Data entries:

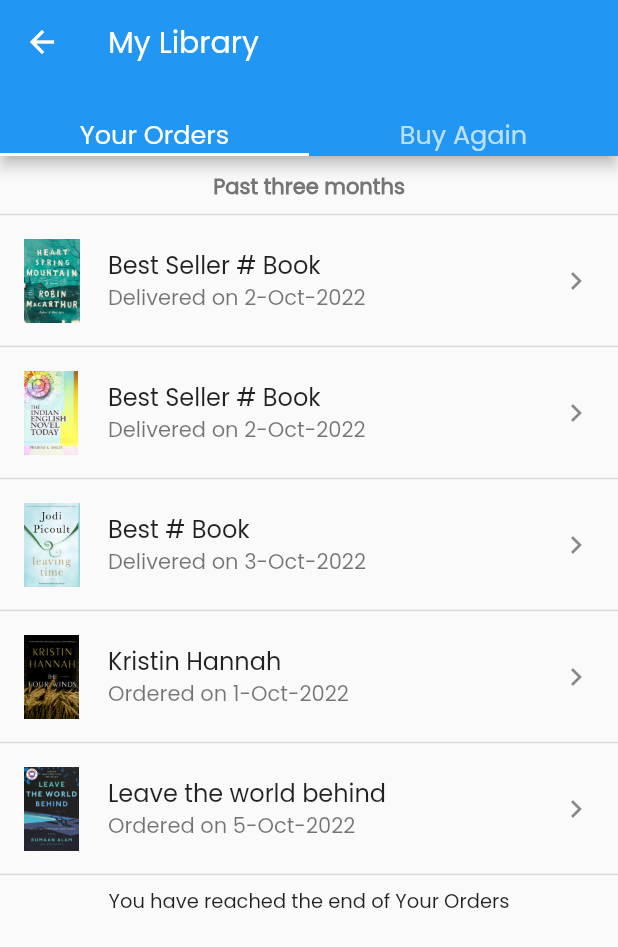
After one commit to Nikhilsahu05/national-digital-notes, a Flutter app: the MyLibraryView screen opened directly, on a phone screen of 412 x 824 dp. The commit adds this screen. Shown: the top 947 px of the screen. Run offline on Flutter 3.47's test engine with Material 2 defaults, Android fonts, the phone set to English and light mode, and no system bars; our stand-ins replace carousel_slider, dots_indicator, get, introduction_screen; missing offline and left inert: esys_flutter_share_plus, syncfusion_flutter_pdfviewer.

Commit message:
My Orders Screen Completed

```diff
--- a/lib/views/dashboard_screen/dashboard_view.dart
+++ b/lib/views/dashboard_screen/dashboard_view.dart
@@ -12,6 +12,7 @@ import 'package:national_digital_notes/views/login_screen/login_view.dart';
 import '../../utils/constants/heading_text_styles.dart';
 import '../contact_us_screen/contact_us_view.dart';
 import '../detailed_course_screen/detailed_course_view.dart';
+import '../my_library_screen/my_library_screen.dart';
 import '../privaceAndTerms_screens.dart';
 import 'controller_dashboard_view.dart';
 
@@ -137,12 +138,13 @@ class _DashboardViewState extends State<DashboardView> {
                 ),
               ),
               ListTile(
-                title: Text("My Subscription",
+                title: Text("My Library",
                     style: MyText.subhead(context)!.copyWith(
                         color: Colors.black, fontWeight: FontWeight.w500)),
                 leading: const Icon(Icons.subscriptions,
                     size: 25.0, color: Colors.grey),
                 onTap: () {
+                  Get.to(const MyLibraryView());
                   // onDrawerItemClicked("Home");
                 },
               ),
--- /dev/null
+++ b/lib/views/my_library_screen/detailed_order_details_view.dart
@@ -0,0 +1,22 @@
+import 'package:flutter/material.dart';
+
+class DetailedBooksOrder extends StatefulWidget {
+  String bookName;
+  String imageURL;
+  String orderedDate;
+
+  DetailedBooksOrder(
+      {required this.bookName,
+      required this.imageURL,
+      required this.orderedDate});
+
+  @override
+  State<DetailedBooksOrder> createState() => _DetailedBooksOrderState();
+}
+
+class _DetailedBooksOrderState extends State<DetailedBooksOrder> {
+  @override
+  Widget build(BuildContext context) {
+    return const Scaffold();
+  }
+}
--- /dev/null
+++ b/lib/views/my_library_screen/my_library_screen.dart
@@ -0,0 +1,139 @@
+import 'package:flutter/material.dart';
+
+class MyLibraryView extends StatefulWidget {
+  const MyLibraryView({Key? key}) : super(key: key);
+
+  @override
+  State<MyLibraryView> createState() => _MyLibraryViewState();
+}
+
+class _MyLibraryViewState extends State<MyLibraryView>
+    with SingleTickerProviderStateMixin {
+  TabController? _tabController;
+
+  ScrollController? _scrollController;
+
+  @override
+  void initState() {
+    _tabController = TabController(length: 2, vsync: this);
+    _scrollController = ScrollController();
+    super.initState();
+  }
+
+  @override
+  void dispose() {
+    _scrollController!.dispose();
+    _tabController!.dispose();
+    super.dispose();
+  }
+
+  @override
+  Widget build(BuildContext context) {
+    return Scaffold(
+      appBar: AppBar(
+        title: const Text("My Library"),
+        bottom: TabBar(
+          controller: _tabController,
+          tabs: [
+            Text(
+              "Your Orders",
+              style: TextStyle(fontSize: 17),
+            ),
+            Text(
+              "Buy Again",
+              style: TextStyle(fontSize: 17),
+            ),
+          ],
+        ),
+      ),
+      body: TabBarView(
+        controller: _tabController,
+        children: [
+          Container(
+            child: ListView(children: [
+              SizedBox(
+                height: 10,
+              ),
+              Center(
+                child: Text(
+                  "Past three months",
+                  style: TextStyle(
+                      fontWeight: FontWeight.bold,
+                      fontSize: 14,
+                      color: Colors.grey.shade600),
+                ),
+              ),
+              Divider(
+                thickness: 1,
+              ),
+              ListTile(
+                onTap: () {},
+                leading: Image.asset(
+                  'assets/books_covers/3.jpg',
+                ),
+                title: Text("Best Seller # Book"),
+                subtitle: Text("Delivered on 2-Oct-2022"),
+                trailing: Icon(Icons.chevron_right),
+              ),
+              Divider(
+                thickness: 1,
+              ),
+              ListTile(
+                onTap: () {},
+                leading: Image.asset(
+                  'assets/books_covers/8.jpg',
+                ),
+                title: Text("Best Seller # Book"),
+                subtitle: Text("Delivered on 2-Oct-2022"),
+                trailing: Icon(Icons.chevron_right),
+              ),
+              Divider(
+                thickness: 1,
+              ),
+              ListTile(
+                leading: Image.asset(
+                  'assets/books_covers/1.jpg',
+                ),
+                title: Text("Best # Book"),
+                subtitle: const Text("Delivered on 3-Oct-2022"),
+                trailing: Icon(Icons.chevron_right),
+              ),
+              Divider(
+                thickness: 1,
+              ),
+              ListTile(
+                leading: Image.asset(
+                  'assets/books_covers/4.jpg',
+                ),
+                title: Text("Kristin Hannah"),
+                subtitle: Text("Ordered on 1-Oct-2022"),
+                trailing: Icon(Icons.chevron_right),
+              ),
+              Divider(
+                thickness: 1,
+              ),
+              ListTile(
+                leading: Image.asset(
+                  'assets/books_covers/5.jpg',
+                ),
+                title: Text("Leave the world behind"),
+                subtitle: Text("Ordered on 5-Oct-2022"),
+                trailing: Icon(Icons.chevron_right),
+              ),
+              Divider(
+                thickness: 1,
+              ),
+              Center(
+                child: Text(
+                  "You have reached the end of Your Orders",
+                  style: TextStyle(fontSize: 13),
+                ),
+              )
+            ]),
+          ),
+          Container()
+        ],
+      ),
+    );
+  }
+}
```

_DIRECTIONS_. Every line in the entries above that has the word "extends" should be identified and copied.

_SOLUTION_.
@@ -137,12 +138,13 @@ class _DashboardViewState extends State<DashboardView> {
+class DetailedBooksOrder extends StatefulWidget {
+class _DetailedBooksOrderState extends State<DetailedBooksOrder> {
+class MyLibraryView extends StatefulWidget {
+class _MyLibraryViewState extends State<MyLibraryView>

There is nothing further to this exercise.